“We see good signs of stabilization and we can probably say the US economy is not going backwards,” said Tim Leung, a portfolio manager who helps manage about US$1.5 billion at IG Investment Ltd in Hong Kong. “The market is enjoying a moment of relatively less hostile news from Europe.”
Taiwan’s TAIEX fell 0.4 percent this week to 7,408.76, down from 7,437.04 on Oct. 12.
Japan’s Nikkei 225 Stock Average rallied 5.5 percent, the biggest weekly advance since December, as the yen weakened against the US dollar, which could help boost earnings of Japanese exporters.
South Korea’s KOSPI added 0.6 percent as Australia’s S&P/ASX 200 Index climbed 1.9 percent. Hong Kong’s Hang Seng Index increased 2 percent, while China’s Shanghai Composite Index rose 1.1 percent.
The Asian benchmark traded at 13.1 times estimated earnings on average, compared with 13.7 for the Standard & Poor’s 500 Index and 12.2 for the STOXX Europe 600 Index.
Exporters advanced as reports showed industrial production and retail sales gained more than expected in the US last month, adding to signs of a recovery of the world’s biggest economy is taking hold.
China’s economic growth has started to stabilize, Chinese Premier Wen Jiabao (溫家寶) said in remarks published on Wednesday by Xinhua News agency. The government is confident of achieving annual targets and the economy will continue to show “positive changes,” Wen said, according to Xinhua.
Chinese lenders and developers advanced. Industrial and Commercial Bank of China Ltd (ICBC, 中國工商銀行), China’s biggest bank, gained 2.8 percent to HK$5.10 in Hong Kong. Agricultural Bank of China Ltd (中國農業銀行) rose 2.2 percent to HK$3.29. China Overseas Land & Investment Ltd, China’s biggest real-state firm traded in Hong Kong, climbed 4.6 percent to HK$20.25.
Emerging-market stocks fell, paring the biggest weekly rally in more than a month, as disappointing earnings at Microsoft Corp dragged down computer companies and foreign investment in China fell more than economists forecast.
The MSCI Emerging Markets Index lost 0.7 percent to 1,006.07 at the close of trading in New York, its first retreat in four days.
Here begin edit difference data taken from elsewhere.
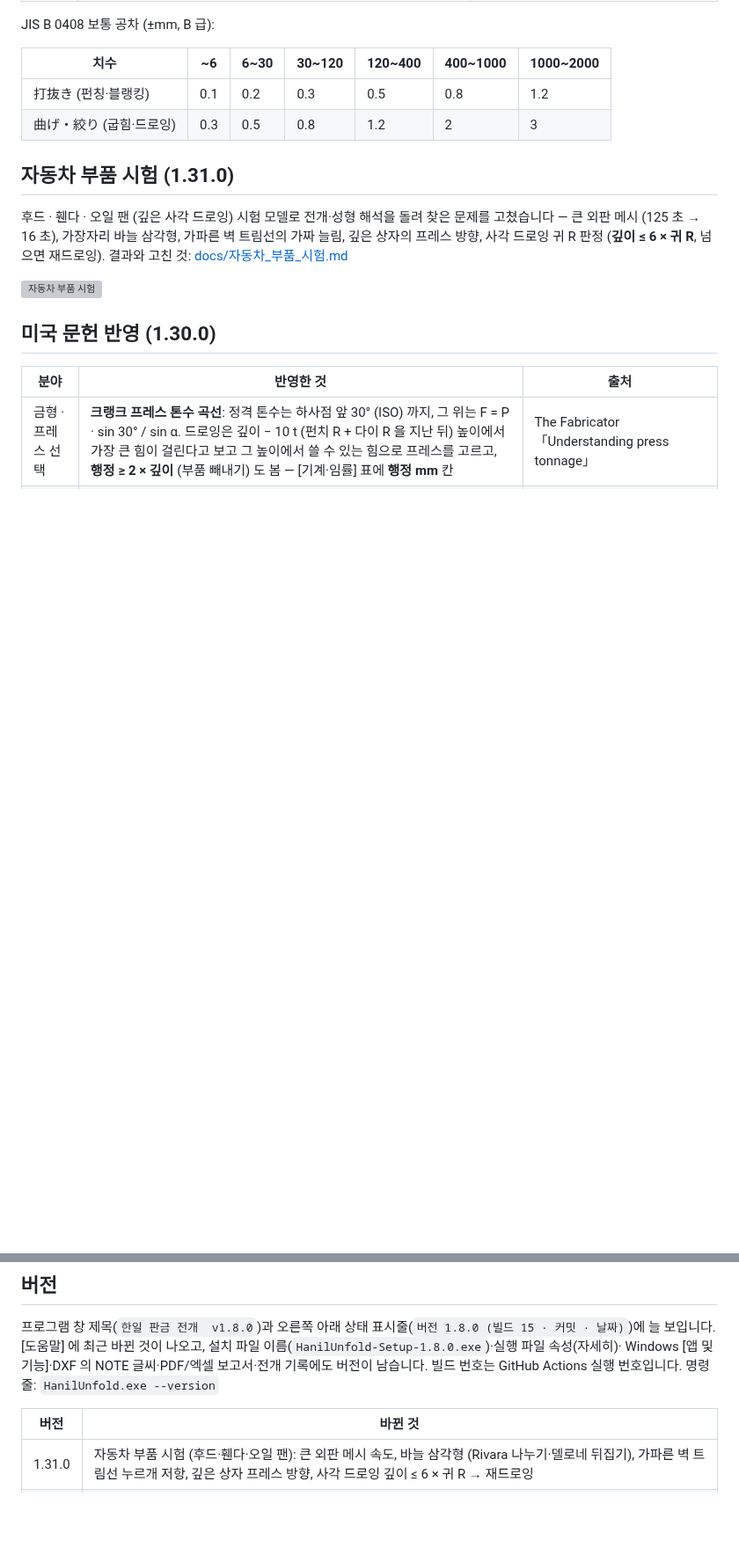
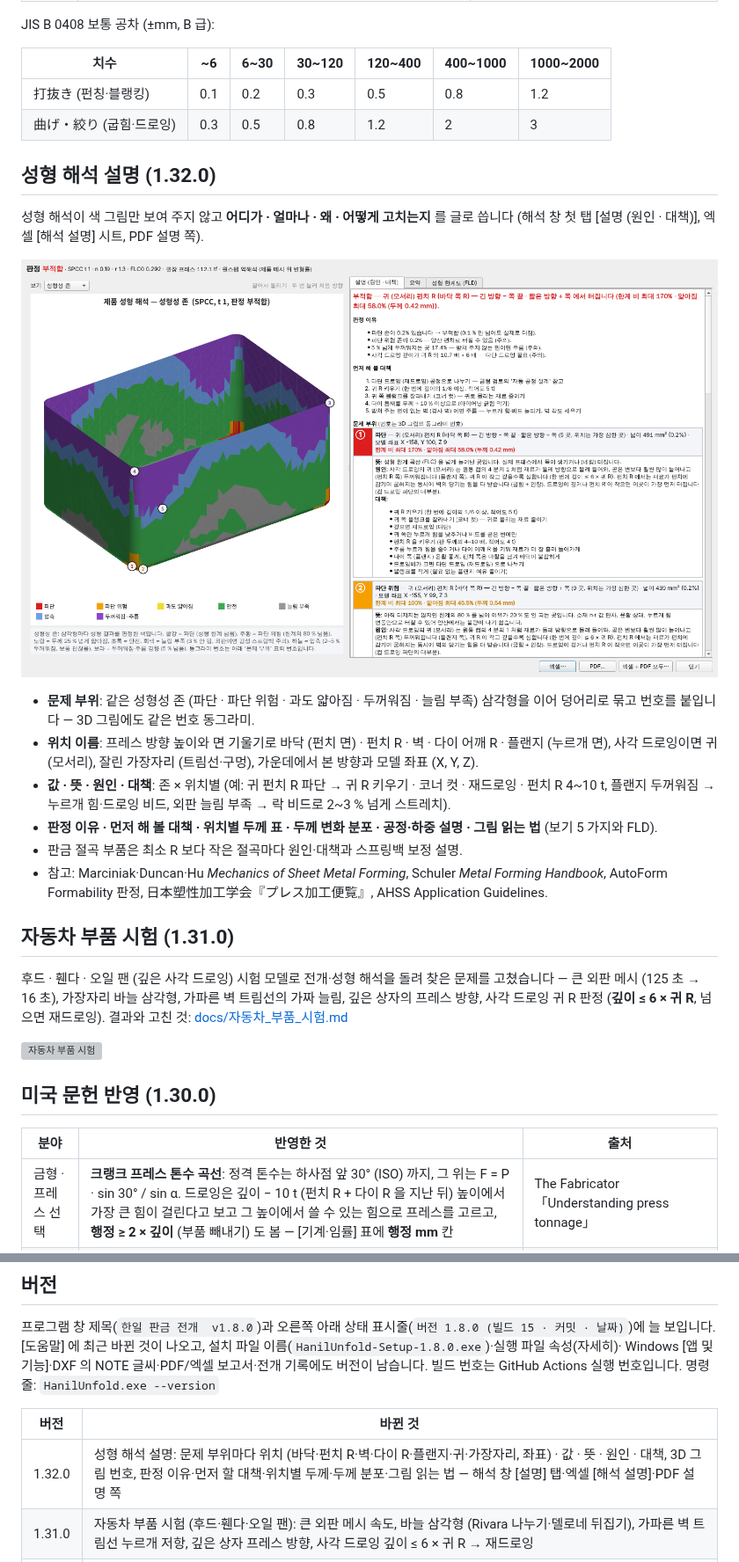
Before and after one commit to hanil-tech/hanil, a Markdown page: unfold/README.md, 2 parts joined by grey strips. Shown at 88% size. Drawn GitHub-style; pictures changed too: unfold/docs/formsim_explain.png (added); blank space fills up the shorter version; grey boxes are pictures that could not be loaded.

```diff
--- a/unfold/README.md
+++ b/unfold/README.md
@@ -95,6 +95,24 @@ JIS B 0408 보통 공차 (±mm, B 급):
 |---|---|---|---|---|---|---|
 | 打抜き (펀칭·블랭킹) | 0.1 | 0.2 | 0.3 | 0.5 | 0.8 | 1.2 |
 | 曲げ・絞り (굽힘·드로잉) | 0.3 | 0.5 | 0.8 | 1.2 | 2 | 3 |
+
+## 성형 해석 설명 (1.32.0)
+
+성형 해석이 색 그림만 보여 주지 않고 **어디가 · 얼마나 · 왜 · 어떻게 고치는지** 를 글로 씁니다
+(해석 창 첫 탭 [설명 (원인 · 대책)], 엑셀 [해석 설명] 시트, PDF 설명 쪽).
+
+![성형 해석 설명 (깊은 오일 팬)](docs/formsim_explain.png)
+
+- **문제 부위**: 같은 성형성 존 (파단 · 파단 위험 · 과도 얇아짐 · 두꺼워짐 · 늘림 부족) 삼각형을 이어 덩어리로 묶고
+  번호를 붙입니다 — 3D 그림에도 같은 번호 동그라미.
+- **위치 이름**: 프레스 방향 높이와 면 기울기로 바닥 (펀치 면) · 펀치 R · 벽 · 다이 어깨 R · 플랜지 (누르개 면),
+  사각 드로잉이면 귀 (모서리), 잘린 가장자리 (트림선·구멍), 가운데에서 본 방향과 모델 좌표 (X, Y, Z).
+- **값 · 뜻 · 원인 · 대책**: 존 × 위치별 (예: 귀 펀치 R 파단 → 귀 R 키우기 · 코너 컷 · 재드로잉 · 펀치 R 4~10 t,
+  플랜지 두꺼워짐 → 누르개 힘·드로잉 비드, 외판 늘림 부족 → 락 비드로 2~3 % 넘게 스트레치).
+- **판정 이유 · 먼저 해 볼 대책 · 위치별 두께 표 · 두께 변화 분포 · 공정·하중 설명 · 그림 읽는 법** (보기 5 가지와 FLD).
+- 판금 절곡 부품은 최소 R 보다 작은 절곡마다 원인·대책과 스프링백 보정 설명.
+- 참고: Marciniak·Duncan·Hu *Mechanics of Sheet Metal Forming*, Schuler *Metal Forming Handbook*,
+  AutoForm Formability 판정, 日本塑性加工学会『プレス加工便覧』, AHSS Application Guidelines.
 
 ## 자동차 부품 시험 (1.31.0)
 
@@ -805,6 +823,7 @@ Windows [앱 및 기능]·DXF 의 NOTE 글씨·PDF/엑셀 보고서·전개 기
 
 | 버전 | 바뀐 것 |
 |---|---|
+| 1.32.0 | 성형 해석 설명: 문제 부위마다 위치 (바닥·펀치 R·벽·다이 R·플랜지·귀·가장자리, 좌표) · 값 · 뜻 · 원인 · 대책, 3D 그림 번호, 판정 이유·먼저 할 대책·위치별 두께·두께 분포·그림 읽는 법 — 해석 창 [설명] 탭·엑셀 [해석 설명]·PDF 설명 쪽 |
 | 1.31.0 | 자동차 부품 시험 (후드·휀다·오일 팬): 큰 외판 메시 속도, 바늘 삼각형 (Rivara 나누기·델로네 뒤집기), 가파른 벽 트림선 누르개 저항, 깊은 상자 프레스 방향, 사각 드로잉 깊이 ≤ 6 × 귀 R → 재드로잉 |
 | 1.30.0 | 미국 문헌: 크랭크 프레스 톤수 곡선 (드로잉 높이·행정) 으로 프레스 선택, 구멍 확장률 HER 로 가장자리 균열 (버링·스트레치 플랜지), 시어 각 안내 |
 | 1.29.0 | 유럽·일본 문헌: LDR (Whiteley·Hosford) 로 재질별 드로잉률·다단 경고, Siebel 드로잉력, VDI 3368 클리어런스·다이 두께, JIS B 0408·ISO 2768 보통 공차, 기계 임률 계산기 (Maschinenstundensatz·チャージ), 생산 견적·원가계산서 조건이 저장 안 되던 것 고침 |
```
Also changed, not shown: 8 other files.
Quanta Computer Inc (廣達電腦), the world’s largest laptop maker, declined for a third day in Taipei and Samsung Electronics Co fell for the first time in five days in Seoul.
Brazil’s Bovespa dropped 1.4 percent, dragged down by commodity producers. South Korea’s KOSPI Index and Taiwan’s TAIEX both lost 0.76 percent, Russia’s MICEX Index lost 1 percent, and India’s SENSEX slipped 0.6 percent.
In other markets on Friday:
Manila closed flat, edging down 3.58 points from Thursday to 5,432.36.
Wellington slipped 0.34 percent, or 13.79 points, to 3,988.16.
Mumbai slipped 0.58 percent, or 109.62 points, to 18,682.31.
Additional reporting by Staff writer